DATA FOR PROCESSING Block Start
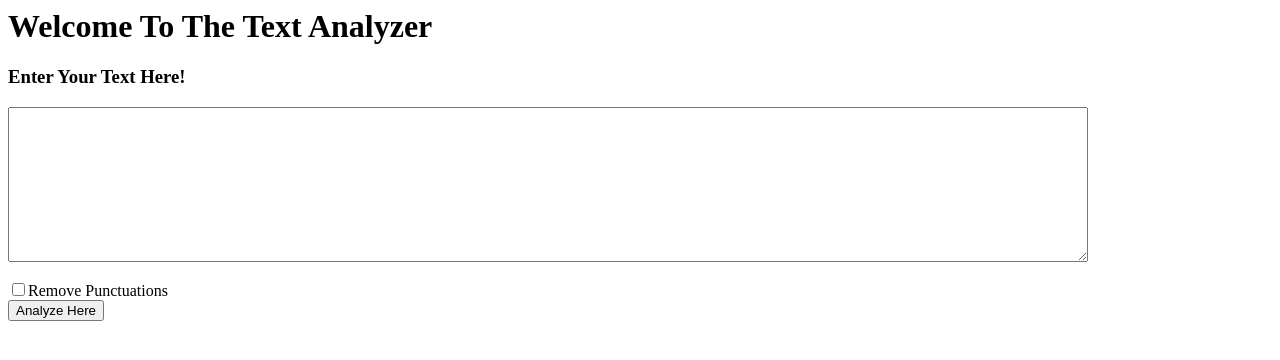
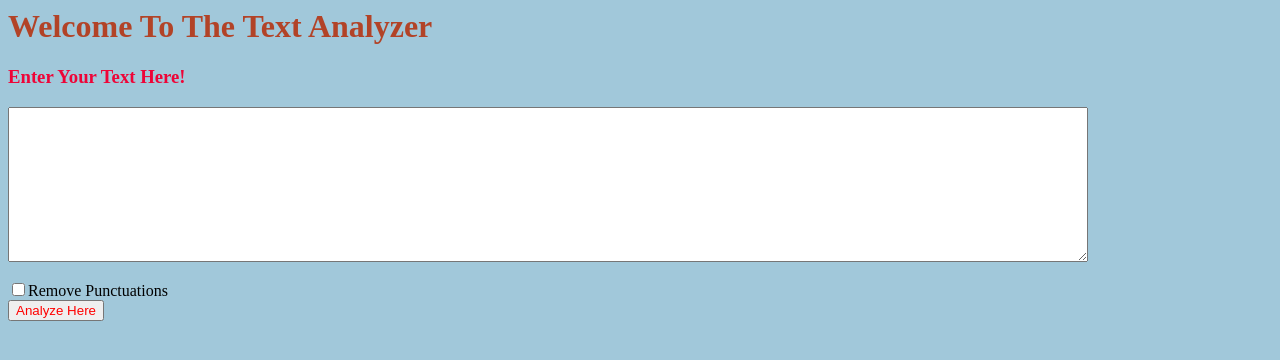
Before and after one commit to kpkrishan/Introduction_To_Django, a Django app: page / in a window 1280 px wide. Shown: the top 360 px of the page. Run offline with Django 3.2, Linux system fonts and the light colour scheme.

Commit message:
Html styling

```diff
--- a/Textutils/templates/home.html
+++ b/Textutils/templates/home.html
@@ -1,24 +1,24 @@
-<html>
+<html style="background-color: rgb(161, 200, 218);">
     <head>
         <title>Welcome to Django Template
         </title>
     </head>
     <body>
-        <h1>
+        <h1 style= "color: rgba(179, 59, 29, 0.945);">
             Welcome To The Text Analyzer
         </h1>
-        <h3>
+        <h3 style="color: rgb(238, 4, 55);">
             Enter Your Text Here!
         </h3>
         <form action="/removepunc" method="get">
             <!-- 'name' identifies the textarea -->
             <!-- name helps us to access the data entered in textarea using removepunc fucntion -->
             <!-- if we dont give any value as input then default value will be printed .-->
-            <textarea name='text' style= "margin: 0px;width: 1080px;height: 155px;"> </textarea> </br>
+            <textarea name='text' style= "margin: 0px;width: 1080px;height: 155px; color: rgb(19, 37, 139);" > </textarea> </br>
         </br>
         <!-- add a submit button and name it.-->
-        <input type="checkbox" name="removepunc" >Remove Punctuations </br>
-            <button type="submit"> Analyze Here
+        <input type="checkbox" name="removepunc" style="color: royalblue;" >Remove Punctuations </br>
+            <button type="submit" style="color:red;"> Analyze Here
 
             </button>
         </form>
```
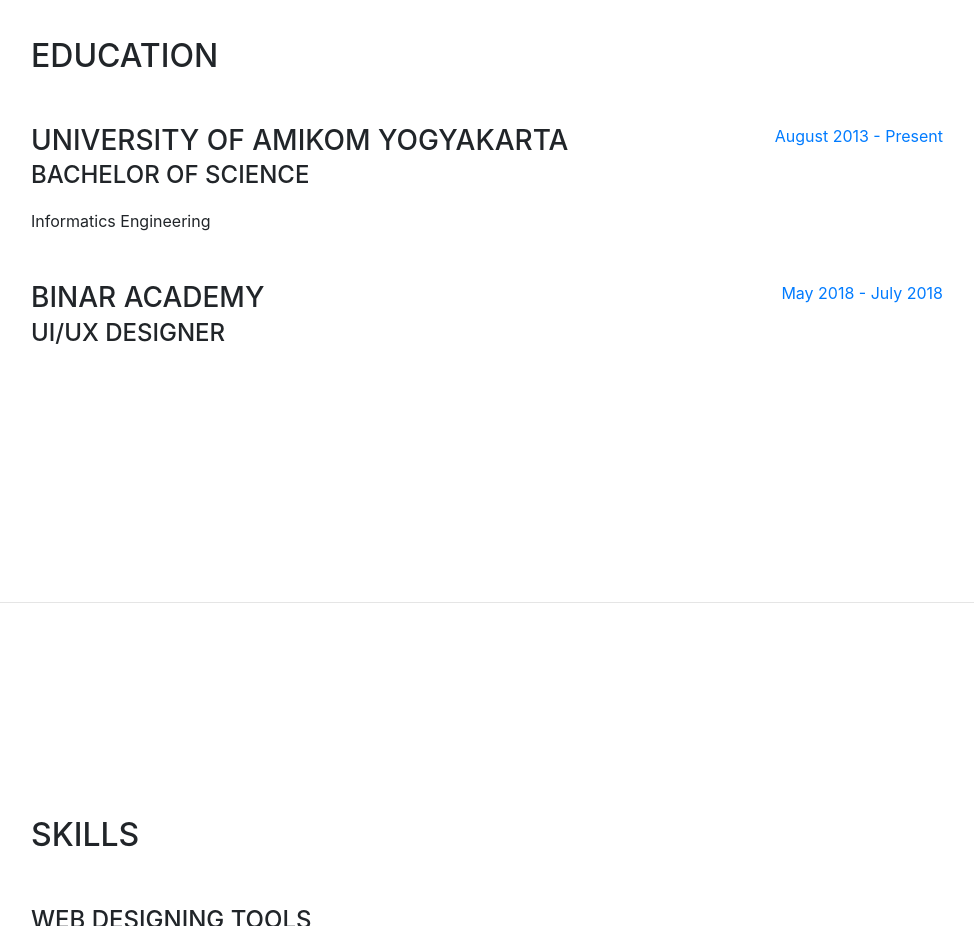
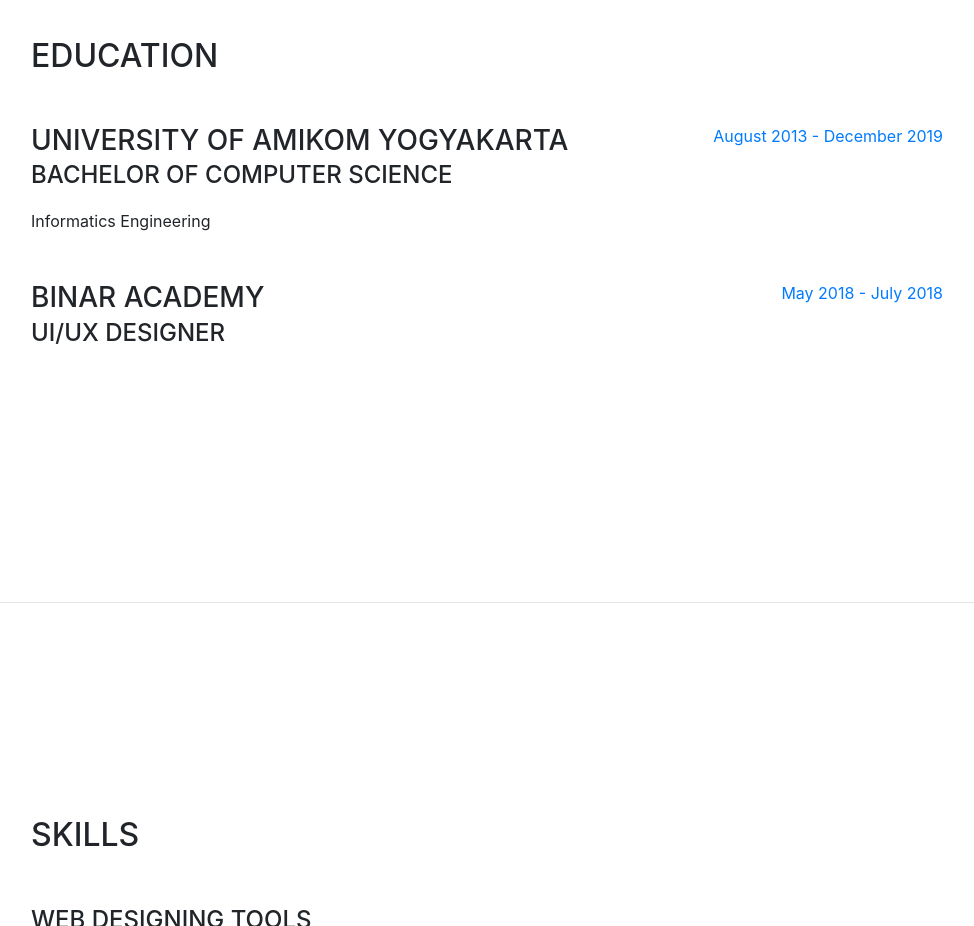
Before and after one commit to ezadhiya/ezadhiya.github.io, a website with bundled scripts: page index.html in a window 1280 px wide. Shown: the part 1800-2726 px from the top of the page, without its empty margins (289-1263 px from the left). Built offline with nearby package versions, Linux system fonts and the light colour scheme; a web font is replaced by a local one.

Commit message:
update education

```diff
--- a/index.html
+++ b/index.html
@@ -146,11 +146,11 @@
           <div class="resume-item d-flex flex-column flex-md-row mb-5">
             <div class="resume-content mr-auto">
               <h3 class="mb-0">University of Amikom Yogyakarta</h3>
-              <div class="subheading mb-3">Bachelor of Science</div>
+              <div class="subheading mb-3">Bachelor of Computer Science</div>
               <div>Informatics Engineering</div>
             </div>
             <div class="resume-date text-md-right">
-              <span class="text-primary">August 2013 - Present</span>
+              <span class="text-primary">August 2013 - December 2019</span>
             </div>
           </div>
 
```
DATA FOR PROCESSING Block End
REQUIREMENT: Without the pictures, restate all of the entries above verbatim.

ANSWER SECTION:
Before and after one commit to kpkrishan/Introduction_To_Django, a Django app: page / in a window 1280 px wide. Shown: the top 360 px of the page. Run offline with Django 3.2, Linux system fonts and the light colour scheme.

Commit message:
Html styling

```diff
--- a/Textutils/templates/home.html
+++ b/Textutils/templates/home.html
@@ -1,24 +1,24 @@
-<html>
+<html style="background-color: rgb(161, 200, 218);">
     <head>
         <title>Welcome to Django Template
         </title>
     </head>
     <body>
-        <h1>
+        <h1 style= "color: rgba(179, 59, 29, 0.945);">
             Welcome To The Text Analyzer
         </h1>
-        <h3>
+        <h3 style="color: rgb(238, 4, 55);">
             Enter Your Text Here!
         </h3>
         <form action="/removepunc" method="get">
             <!-- 'name' identifies the textarea -->
             <!-- name helps us to access the data entered in textarea using removepunc fucntion -->
             <!-- if we dont give any value as input then default value will be printed .-->
-            <textarea name='text' style= "margin: 0px;width: 1080px;height: 155px;"> </textarea> </br>
+            <textarea name='text' style= "margin: 0px;width: 1080px;height: 155px; color: rgb(19, 37, 139);" > </textarea> </br>
         </br>
         <!-- add a submit button and name it.-->
-        <input type="checkbox" name="removepunc" >Remove Punctuations </br>
-            <button type="submit"> Analyze Here
+        <input type="checkbox" name="removepunc" style="color: royalblue;" >Remove Punctuations </br>
+            <button type="submit" style="color:red;"> Analyze Here
 
             </button>
         </form>
```
Before and after one commit to ezadhiya/ezadhiya.github.io, a website with bundled scripts: page index.html in a window 1280 px wide. Shown: the part 1800-2726 px from the top of the page, without its empty margins (289-1263 px from the left). Built offline with nearby package versions, Linux system fonts and the light colour scheme; a web font is replaced by a local one.

Commit message:
update education

```diff
--- a/index.html
+++ b/index.html
@@ -146,11 +146,11 @@
           <div class="resume-item d-flex flex-column flex-md-row mb-5">
             <div class="resume-content mr-auto">
               <h3 class="mb-0">University of Amikom Yogyakarta</h3>
-              <div class="subheading mb-3">Bachelor of Science</div>
+              <div class="subheading mb-3">Bachelor of Computer Science</div>
               <div>Informatics Engineering</div>
             </div>
             <div class="resume-date text-md-right">
-              <span class="text-primary">August 2013 - Present</span>
+              <span class="text-primary">August 2013 - December 2019</span>
             </div>
           </div>
 
```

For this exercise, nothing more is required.